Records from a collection
# # # # # # #

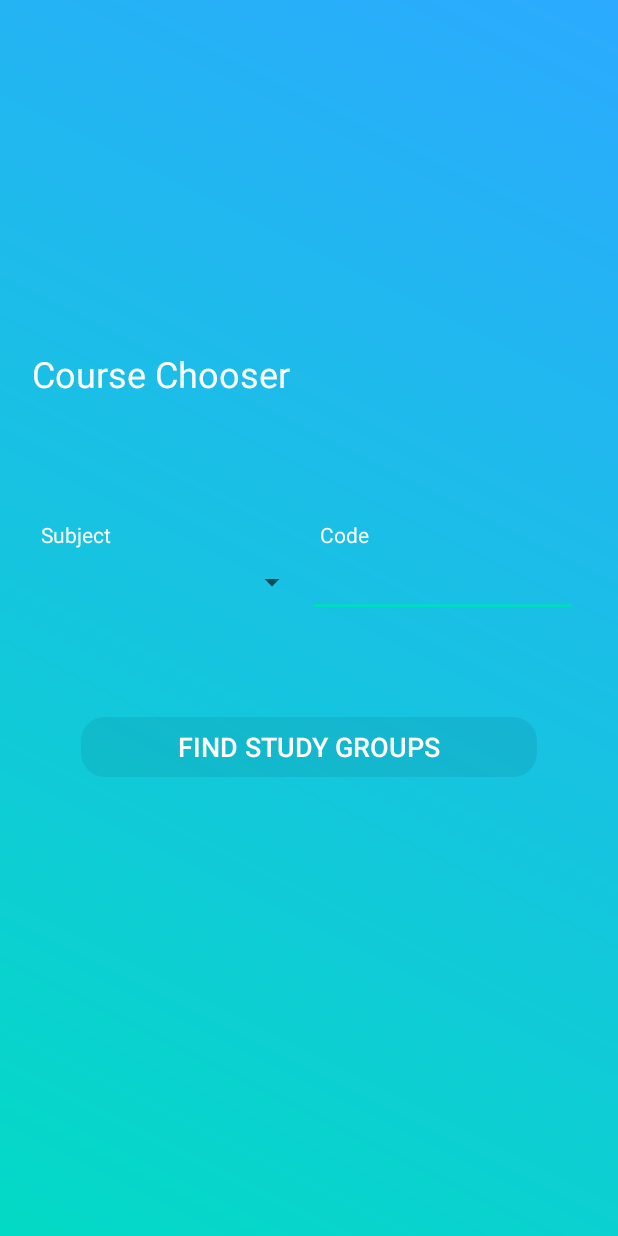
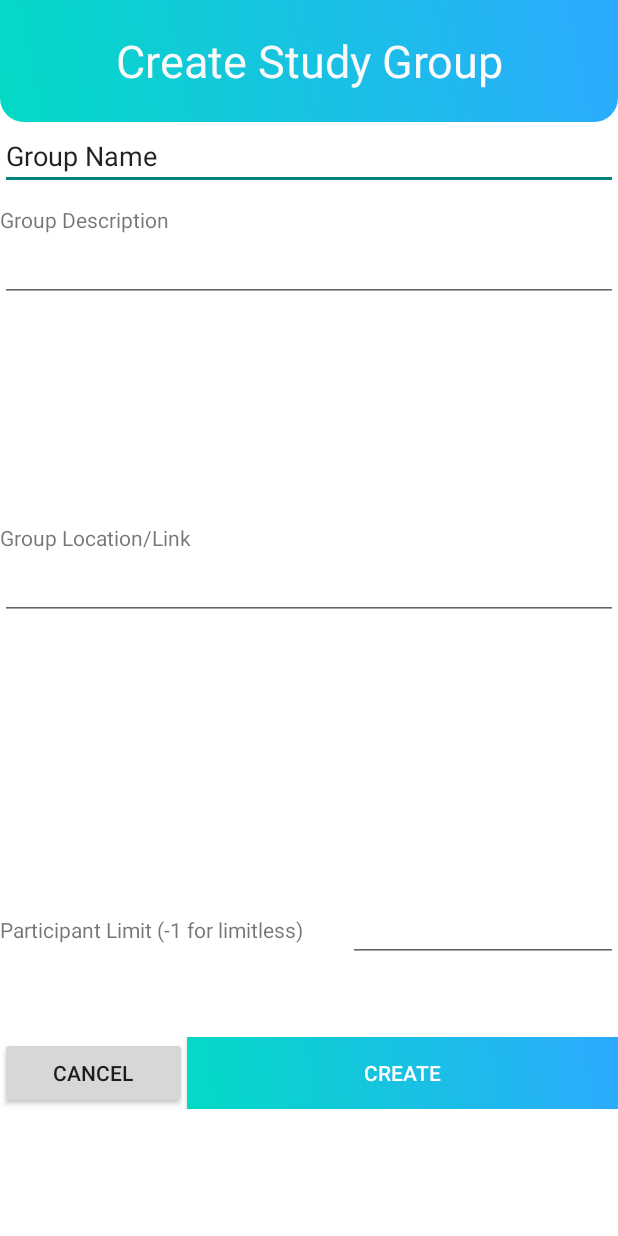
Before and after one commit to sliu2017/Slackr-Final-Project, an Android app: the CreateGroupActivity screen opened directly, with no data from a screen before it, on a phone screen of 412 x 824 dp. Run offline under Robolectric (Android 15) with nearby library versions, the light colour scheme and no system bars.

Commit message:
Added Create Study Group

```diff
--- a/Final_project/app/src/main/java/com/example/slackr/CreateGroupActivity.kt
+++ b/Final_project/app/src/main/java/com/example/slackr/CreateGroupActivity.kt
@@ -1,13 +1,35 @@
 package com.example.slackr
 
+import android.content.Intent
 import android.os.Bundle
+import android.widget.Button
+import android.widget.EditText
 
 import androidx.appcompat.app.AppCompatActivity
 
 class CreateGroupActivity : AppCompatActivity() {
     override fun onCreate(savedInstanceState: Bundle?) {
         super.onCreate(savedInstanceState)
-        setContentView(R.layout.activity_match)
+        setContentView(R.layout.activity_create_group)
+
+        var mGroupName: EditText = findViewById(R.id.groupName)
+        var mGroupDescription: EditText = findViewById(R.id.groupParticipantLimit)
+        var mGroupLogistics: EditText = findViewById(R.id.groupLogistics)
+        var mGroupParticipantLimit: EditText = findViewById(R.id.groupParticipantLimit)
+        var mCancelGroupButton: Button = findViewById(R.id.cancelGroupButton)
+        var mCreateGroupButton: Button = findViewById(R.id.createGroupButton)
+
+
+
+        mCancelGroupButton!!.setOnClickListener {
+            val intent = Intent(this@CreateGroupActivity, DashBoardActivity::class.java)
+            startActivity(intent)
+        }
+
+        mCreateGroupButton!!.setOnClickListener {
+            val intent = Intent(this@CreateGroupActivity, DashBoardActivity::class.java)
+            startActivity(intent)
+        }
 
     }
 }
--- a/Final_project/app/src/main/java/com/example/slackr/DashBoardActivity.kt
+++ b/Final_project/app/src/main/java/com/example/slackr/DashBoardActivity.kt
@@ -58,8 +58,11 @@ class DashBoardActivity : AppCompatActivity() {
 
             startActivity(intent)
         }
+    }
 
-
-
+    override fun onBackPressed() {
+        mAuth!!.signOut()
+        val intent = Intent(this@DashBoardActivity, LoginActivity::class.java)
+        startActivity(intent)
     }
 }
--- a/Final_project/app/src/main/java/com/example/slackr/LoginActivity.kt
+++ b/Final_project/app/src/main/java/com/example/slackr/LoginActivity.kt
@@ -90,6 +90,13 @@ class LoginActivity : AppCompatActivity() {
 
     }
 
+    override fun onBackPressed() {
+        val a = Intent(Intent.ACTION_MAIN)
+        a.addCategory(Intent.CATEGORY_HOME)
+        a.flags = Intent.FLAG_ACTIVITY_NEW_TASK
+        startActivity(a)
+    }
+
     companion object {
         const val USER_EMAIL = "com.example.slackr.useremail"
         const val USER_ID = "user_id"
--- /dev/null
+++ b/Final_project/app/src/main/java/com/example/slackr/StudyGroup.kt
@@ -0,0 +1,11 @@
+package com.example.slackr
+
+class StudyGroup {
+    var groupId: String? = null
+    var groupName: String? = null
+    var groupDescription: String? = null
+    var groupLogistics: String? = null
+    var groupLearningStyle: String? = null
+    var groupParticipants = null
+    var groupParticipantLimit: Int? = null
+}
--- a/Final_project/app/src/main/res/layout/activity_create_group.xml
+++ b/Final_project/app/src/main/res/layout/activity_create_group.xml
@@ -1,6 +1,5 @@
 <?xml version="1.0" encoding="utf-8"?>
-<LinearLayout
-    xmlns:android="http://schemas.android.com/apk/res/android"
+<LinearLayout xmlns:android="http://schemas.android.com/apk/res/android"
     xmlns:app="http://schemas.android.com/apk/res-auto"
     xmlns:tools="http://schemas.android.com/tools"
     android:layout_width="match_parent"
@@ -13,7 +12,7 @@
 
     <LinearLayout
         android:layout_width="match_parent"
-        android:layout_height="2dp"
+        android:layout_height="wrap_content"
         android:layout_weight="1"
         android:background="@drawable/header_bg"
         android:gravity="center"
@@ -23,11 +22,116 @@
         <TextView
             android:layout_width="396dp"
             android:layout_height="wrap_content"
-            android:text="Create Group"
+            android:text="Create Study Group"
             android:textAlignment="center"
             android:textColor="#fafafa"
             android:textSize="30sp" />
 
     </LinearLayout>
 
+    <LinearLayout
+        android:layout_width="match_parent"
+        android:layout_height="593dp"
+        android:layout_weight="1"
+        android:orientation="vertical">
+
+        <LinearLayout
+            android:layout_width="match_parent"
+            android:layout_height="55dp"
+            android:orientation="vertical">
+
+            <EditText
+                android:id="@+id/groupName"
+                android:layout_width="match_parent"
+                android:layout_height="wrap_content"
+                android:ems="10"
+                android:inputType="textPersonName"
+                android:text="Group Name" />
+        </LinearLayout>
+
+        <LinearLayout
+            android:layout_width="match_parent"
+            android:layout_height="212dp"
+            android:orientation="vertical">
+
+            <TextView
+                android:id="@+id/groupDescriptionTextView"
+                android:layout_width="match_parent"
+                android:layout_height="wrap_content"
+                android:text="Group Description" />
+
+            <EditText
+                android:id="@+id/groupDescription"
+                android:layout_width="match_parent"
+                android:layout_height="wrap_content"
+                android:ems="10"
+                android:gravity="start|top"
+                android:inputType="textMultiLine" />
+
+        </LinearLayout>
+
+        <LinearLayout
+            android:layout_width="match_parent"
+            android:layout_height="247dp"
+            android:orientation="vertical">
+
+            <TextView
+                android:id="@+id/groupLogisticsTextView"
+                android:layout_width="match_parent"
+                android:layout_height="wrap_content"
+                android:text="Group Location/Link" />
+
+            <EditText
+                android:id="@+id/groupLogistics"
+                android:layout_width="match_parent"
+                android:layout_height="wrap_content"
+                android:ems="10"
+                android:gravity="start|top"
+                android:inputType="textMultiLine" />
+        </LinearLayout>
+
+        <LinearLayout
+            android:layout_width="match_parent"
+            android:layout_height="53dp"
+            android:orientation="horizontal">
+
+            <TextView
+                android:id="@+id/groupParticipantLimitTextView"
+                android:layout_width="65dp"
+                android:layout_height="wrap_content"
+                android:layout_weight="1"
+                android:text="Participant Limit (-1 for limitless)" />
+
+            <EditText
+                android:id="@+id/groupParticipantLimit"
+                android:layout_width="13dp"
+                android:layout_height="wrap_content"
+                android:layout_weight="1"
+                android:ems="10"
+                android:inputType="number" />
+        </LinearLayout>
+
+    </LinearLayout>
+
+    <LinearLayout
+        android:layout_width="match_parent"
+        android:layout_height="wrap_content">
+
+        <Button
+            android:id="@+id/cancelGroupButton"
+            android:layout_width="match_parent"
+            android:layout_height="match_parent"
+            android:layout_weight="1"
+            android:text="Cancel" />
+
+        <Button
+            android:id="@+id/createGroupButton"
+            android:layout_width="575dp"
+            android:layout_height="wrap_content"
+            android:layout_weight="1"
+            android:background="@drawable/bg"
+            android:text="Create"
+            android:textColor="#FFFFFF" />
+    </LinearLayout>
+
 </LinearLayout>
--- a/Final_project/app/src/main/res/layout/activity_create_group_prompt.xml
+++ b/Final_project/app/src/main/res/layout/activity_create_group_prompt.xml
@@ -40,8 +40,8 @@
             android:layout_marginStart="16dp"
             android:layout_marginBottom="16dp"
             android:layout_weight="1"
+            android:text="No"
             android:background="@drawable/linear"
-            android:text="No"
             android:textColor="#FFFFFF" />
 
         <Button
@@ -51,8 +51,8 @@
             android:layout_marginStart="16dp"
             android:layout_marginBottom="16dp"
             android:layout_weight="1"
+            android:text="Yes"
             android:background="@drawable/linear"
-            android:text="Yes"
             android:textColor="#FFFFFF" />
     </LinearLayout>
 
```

# # # # # # #

● **What is expected**:
No picture is to appear in the copy; every entry above is otherwise to be printed verbatim.

● **Response**:
Before and after one commit to sliu2017/Slackr-Final-Project, an Android app: the CreateGroupActivity screen opened directly, with no data from a screen before it, on a phone screen of 412 x 824 dp. Run offline under Robolectric (Android 15) with nearby library versions, the light colour scheme and no system bars.

Commit message:
Added Create Study Group

```diff
--- a/Final_project/app/src/main/java/com/example/slackr/CreateGroupActivity.kt
+++ b/Final_project/app/src/main/java/com/example/slackr/CreateGroupActivity.kt
@@ -1,13 +1,35 @@
 package com.example.slackr
 
+import android.content.Intent
 import android.os.Bundle
+import android.widget.Button
+import android.widget.EditText
 
 import androidx.appcompat.app.AppCompatActivity
 
 class CreateGroupActivity : AppCompatActivity() {
     override fun onCreate(savedInstanceState: Bundle?) {
         super.onCreate(savedInstanceState)
-        setContentView(R.layout.activity_match)
+        setContentView(R.layout.activity_create_group)
+
+        var mGroupName: EditText = findViewById(R.id.groupName)
+        var mGroupDescription: EditText = findViewById(R.id.groupParticipantLimit)
+        var mGroupLogistics: EditText = findViewById(R.id.groupLogistics)
+        var mGroupParticipantLimit: EditText = findViewById(R.id.groupParticipantLimit)
+        var mCancelGroupButton: Button = findViewById(R.id.cancelGroupButton)
+        var mCreateGroupButton: Button = findViewById(R.id.createGroupButton)
+
+
+
+        mCancelGroupButton!!.setOnClickListener {
+            val intent = Intent(this@CreateGroupActivity, DashBoardActivity::class.java)
+            startActivity(intent)
+        }
+
+        mCreateGroupButton!!.setOnClickListener {
+            val intent = Intent(this@CreateGroupActivity, DashBoardActivity::class.java)
+            startActivity(intent)
+        }
 
     }
 }
--- a/Final_project/app/src/main/java/com/example/slackr/DashBoardActivity.kt
+++ b/Final_project/app/src/main/java/com/example/slackr/DashBoardActivity.kt
@@ -58,8 +58,11 @@ class DashBoardActivity : AppCompatActivity() {
 
             startActivity(intent)
         }
+    }
 
-
-
+    override fun onBackPressed() {
+        mAuth!!.signOut()
+        val intent = Intent(this@DashBoardActivity, LoginActivity::class.java)
+        startActivity(intent)
     }
 }
--- a/Final_project/app/src/main/java/com/example/slackr/LoginActivity.kt
+++ b/Final_project/app/src/main/java/com/example/slackr/LoginActivity.kt
@@ -90,6 +90,13 @@ class LoginActivity : AppCompatActivity() {
 
     }
 
+    override fun onBackPressed() {
+        val a = Intent(Intent.ACTION_MAIN)
+        a.addCategory(Intent.CATEGORY_HOME)
+        a.flags = Intent.FLAG_ACTIVITY_NEW_TASK
+        startActivity(a)
+    }
+
     companion object {
         const val USER_EMAIL = "com.example.slackr.useremail"
         const val USER_ID = "user_id"
--- /dev/null
+++ b/Final_project/app/src/main/java/com/example/slackr/StudyGroup.kt
@@ -0,0 +1,11 @@
+package com.example.slackr
+
+class StudyGroup {
+    var groupId: String? = null
+    var groupName: String? = null
+    var groupDescription: String? = null
+    var groupLogistics: String? = null
+    var groupLearningStyle: String? = null
+    var groupParticipants = null
+    var groupParticipantLimit: Int? = null
+}
--- a/Final_project/app/src/main/res/layout/activity_create_group.xml
+++ b/Final_project/app/src/main/res/layout/activity_create_group.xml
@@ -1,6 +1,5 @@
 <?xml version="1.0" encoding="utf-8"?>
-<LinearLayout
-    xmlns:android="http://schemas.android.com/apk/res/android"
+<LinearLayout xmlns:android="http://schemas.android.com/apk/res/android"
     xmlns:app="http://schemas.android.com/apk/res-auto"
     xmlns:tools="http://schemas.android.com/tools"
     android:layout_width="match_parent"
@@ -13,7 +12,7 @@
 
     <LinearLayout
         android:layout_width="match_parent"
-        android:layout_height="2dp"
+        android:layout_height="wrap_content"
         android:layout_weight="1"
         android:background="@drawable/header_bg"
         android:gravity="center"
@@ -23,11 +22,116 @@
         <TextView
             android:layout_width="396dp"
             android:layout_height="wrap_content"
-            android:text="Create Group"
+            android:text="Create Study Group"
             android:textAlignment="center"
             android:textColor="#fafafa"
             android:textSize="30sp" />
 
     </LinearLayout>
 
+    <LinearLayout
+        android:layout_width="match_parent"
+        android:layout_height="593dp"
+        android:layout_weight="1"
+        android:orientation="vertical">
+
+        <LinearLayout
+            android:layout_width="match_parent"
+            android:layout_height="55dp"
+            android:orientation="vertical">
+
+            <EditText
+                android:id="@+id/groupName"
+                android:layout_width="match_parent"
+                android:layout_height="wrap_content"
+                android:ems="10"
+                android:inputType="textPersonName"
+                android:text="Group Name" />
+        </LinearLayout>
+
+        <LinearLayout
+            android:layout_width="match_parent"
+            android:layout_height="212dp"
+            android:orientation="vertical">
+
+            <TextView
+                android:id="@+id/groupDescriptionTextView"
+                android:layout_width="match_parent"
+                android:layout_height="wrap_content"
+                android:text="Group Description" />
+
+            <EditText
+                android:id="@+id/groupDescription"
+                android:layout_width="match_parent"
+                android:layout_height="wrap_content"
+                android:ems="10"
+                android:gravity="start|top"
+                android:inputType="textMultiLine" />
+
+        </LinearLayout>
+
+        <LinearLayout
+            android:layout_width="match_parent"
+            android:layout_height="247dp"
+            android:orientation="vertical">
+
+            <TextView
+                android:id="@+id/groupLogisticsTextView"
+                android:layout_width="match_parent"
+                android:layout_height="wrap_content"
+                android:text="Group Location/Link" />
+
+            <EditText
+                android:id="@+id/groupLogistics"
+                android:layout_width="match_parent"
+                android:layout_height="wrap_content"
+                android:ems="10"
+                android:gravity="start|top"
+                android:inputType="textMultiLine" />
+        </LinearLayout>
+
+        <LinearLayout
+            android:layout_width="match_parent"
+            android:layout_height="53dp"
+            android:orientation="horizontal">
+
+            <TextView
+                android:id="@+id/groupParticipantLimitTextView"
+                android:layout_width="65dp"
+                android:layout_height="wrap_content"
+                android:layout_weight="1"
+                android:text="Participant Limit (-1 for limitless)" />
+
+            <EditText
+                android:id="@+id/groupParticipantLimit"
+                android:layout_width="13dp"
+                android:layout_height="wrap_content"
+                android:layout_weight="1"
+                android:ems="10"
+                android:inputType="number" />
+        </LinearLayout>
+
+    </LinearLayout>
+
+    <LinearLayout
+        android:layout_width="match_parent"
+        android:layout_height="wrap_content">
+
+        <Button
+            android:id="@+id/cancelGroupButton"
+            android:layout_width="match_parent"
+            android:layout_height="match_parent"
+            android:layout_weight="1"
+            android:text="Cancel" />
+
+        <Button
+            android:id="@+id/createGroupButton"
+            android:layout_width="575dp"
+            android:layout_height="wrap_content"
+            android:layout_weight="1"
+            android:background="@drawable/bg"
+            android:text="Create"
+            android:textColor="#FFFFFF" />
+    </LinearLayout>
+
 </LinearLayout>
--- a/Final_project/app/src/main/res/layout/activity_create_group_prompt.xml
+++ b/Final_project/app/src/main/res/layout/activity_create_group_prompt.xml
@@ -40,8 +40,8 @@
             android:layout_marginStart="16dp"
             android:layout_marginBottom="16dp"
             android:layout_weight="1"
+            android:text="No"
             android:background="@drawable/linear"
-            android:text="No"
             android:textColor="#FFFFFF" />
 
         <Button
@@ -51,8 +51,8 @@
             android:layout_marginStart="16dp"
             android:layout_marginBottom="16dp"
             android:layout_weight="1"
+            android:text="Yes"
             android:background="@drawable/linear"
-            android:text="Yes"
             android:textColor="#FFFFFF" />
     </LinearLayout>
 
```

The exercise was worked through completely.